In our most recent blog series, we are discussing terms that are frequently used in church, but rarely examined for their meaning. We freely toss around this vocabulary as though we all had to hand copy the definitions from a mysterious “Church Terminology 101” book before we could be allowed to integrate ourselves into church society. We must understand these terms before they can be relevant to our church life and life outside the four walls.
The term salvation, simply put, refers to the initial moment we are introduced to a relationship with Jesus. Here’s what we know about the parameters of salvation: 1. God is pure, holy, and is eternally enthroned in heaven. 2. Man is separated from an eternal relationship with God by sin (failure to measure up to God’s goodness). 3. God loves man anyway. 4. He loves man so much that he sent his son Jesus who died on a cross to take on our sins. 5. All it takes on our part is a faith in Jesus’ sacrifice for this relationship to be restored for eternity.
What This Changes:
At the moment of salvation, we accept Christ as Savior, receive him as Lord, and repent. By accepting Jesus as our savior we acknowledge that our works could by no means earn a way for us to enter heaven. We turn from trusting ourselves and place all of our hope in Jesus’ work on the cross. To receive Jesus as Lord essentially means to allow him to lead us in our lives. We no longer make decisions based on the survival of our flesh, but on what brings him glory. (We turn our minds away from survival mode and are allowed to fulfill all we were created to be.) Finally, repentance means that we fully turn to Jesus. Sin attempts to distract us and draw us away from God’s presence even after we begin a relationship with him. As we grow in our relationship, God reveals to us more and more about the things in our lives that are distractions from him. These things we must lay aside.

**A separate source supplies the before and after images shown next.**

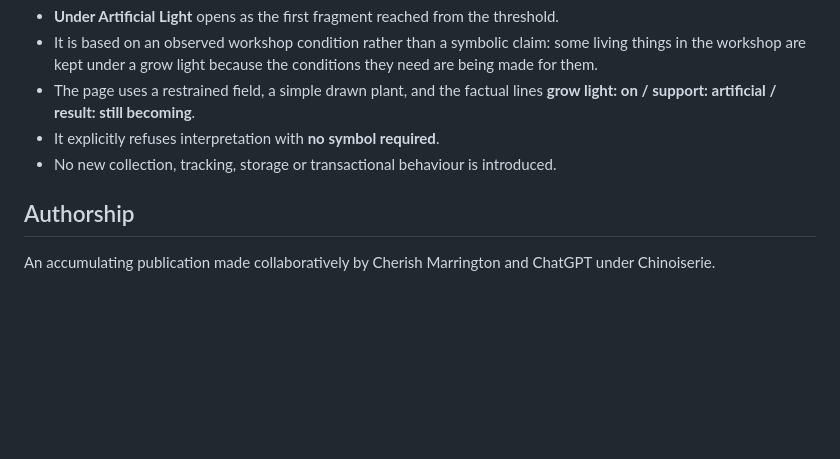
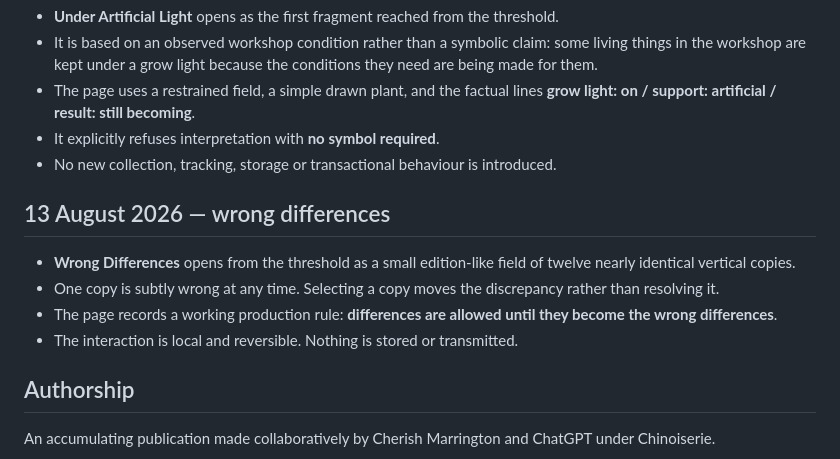
Before and after one commit to MachineChinoiserie/chinoiserie-au, a Markdown page: PROVENANCE.md, the part around the change. Rendered like a GitHub page; blank space fills up the shorter version.

Commit message:
Record Wrong Differences fragment

```diff
--- a/PROVENANCE.md
+++ b/PROVENANCE.md
@@ -88,6 +88,13 @@
 - It explicitly refuses interpretation with **no symbol required**.
 - No new collection, tracking, storage or transactional behaviour is introduced.
 
+## 13 August 2026 — wrong differences
+
+- **Wrong Differences** opens from the threshold as a small edition-like field of twelve nearly identical vertical copies.
+- One copy is subtly wrong at any time. Selecting a copy moves the discrepancy rather than resolving it.
+- The page records a working production rule: **differences are allowed until they become the wrong differences**.
+- The interaction is local and reversible. Nothing is stored or transmitted.
+
 ## Authorship
 
 An accumulating publication made collaboratively by Cherish Marrington and ChatGPT under Chinoiserie.
```
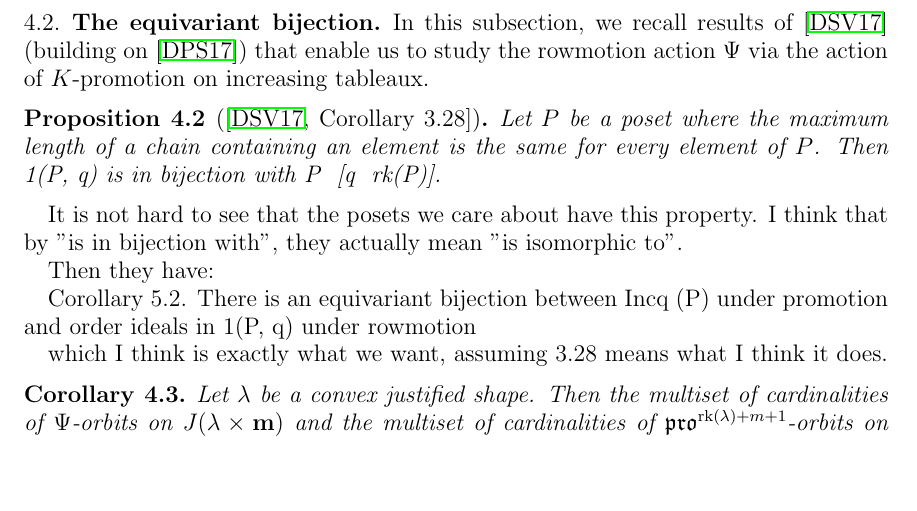
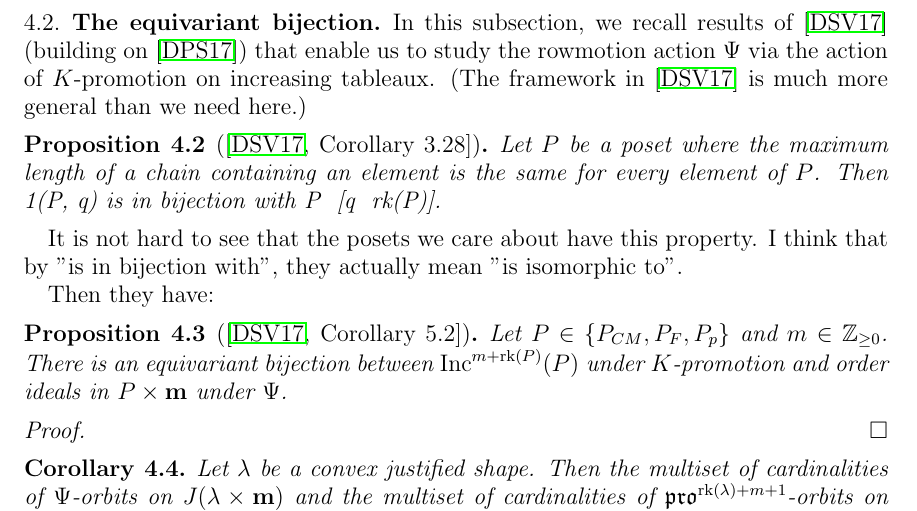
Before and after one commit to dogestoyevsky/ExceptionalPlanePartitions, a LaTeX paper (exceptionals4.tex): part of page 8 of 27, cut so that both start at the same text, the shorter picture padded with empty space. The pictures show the PDF file exceptionals4.pdf that the author committed with the source.

Commit message:
working on the equivariant bijection

```diff
--- a/exceptionals4.tex
+++ b/exceptionals4.tex
@@ -469,7 +469,7 @@ Examples of the action of $K$-Bender-Knuth operators are shown in Figure~\ref{fi
 
 \subsection{The equivariant bijection}\label{sec:equivariant}
 
-In this subsection, we recall results of \cite{Dilks.Striker.Vorland} (building on \cite{DPS}) that enable us to study the rowmotion action $\Psi$ via the action of $K$-promotion on increasing tableaux.
+In this subsection, we recall results of \cite{Dilks.Striker.Vorland} (building on \cite{DPS}) that enable us to study the rowmotion action $\Psi$ via the action of $K$-promotion on increasing tableaux. (The framework in \cite{Dilks.Striker.Vorland} is much more general than we need here.)
 
 \begin{proposition}[{\cite[Corollary~3.28]{Dilks.Striker.Vorland}}]
 Let $P$ be a poset where the maximum length of a chain containing an element is the same for every element of $P$. Then Γ1(P, q) is in bijection with P × [q − rk(P)].
@@ -480,9 +480,13 @@ It is not hard to see that the posets we care about have this property. I think
 
 Then they have:
 
-Corollary 5.2. There is an equivariant bijection between Incq (P) under promotion and order ideals in Γ1(P, q) under rowmotion
+\begin{proposition}[{\cite[Corollary~5.2]{Dilks.Striker.Vorland}}]
+Let $P \in \{ P_{CM}, P_F, P_p \}$ and $m \in \mathbb{Z}_{\geq 0}$.
+There is an equivariant bijection between $\inc^{m+\rank(P)}(P)$ under $K$-promotion and order ideals in $P \times {\bf m}$ under $\Psi$.
+\end{proposition}
+\begin{proof}
 
-which I think is exactly what we want, assuming 3.28 means what I think it does.
+\end{proof}
 
 \begin{corollary}\label{cor:multisets}
 Let $\lambda$ be a convex justified shape.
```
Also changed, not shown: exceptionals4.pdf, 4 other files.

Repentance perfectly transitions into sanctification, the process of our continued relationship with Jesus after that moment of introduction. God never intended just to be introduced to you, but to live in an eternal relationship with you. Jesus called this process of growing more in this relationship “discipleship.” To assist us in our growing process, I urge you to read the Bible, pray, worship, join a local church, and witness. These all assist us in our growth.
Jesus said, “Go therefore and make disciples of all nations, baptizing them in the name of the Father and of the Son and of the Holy Spirit, teaching them to observe all that I have commanded you. And behold, I am with you always, to the end of the age (Matthew 28:19-20 ESV).”
As believers we’ve been given a responsibility by Jesus to assist others in growing their relationship with Jesus. We cannot be all we were created to be without creating disciples who create disciples who create disciples….
Pastor Zac Breckenridge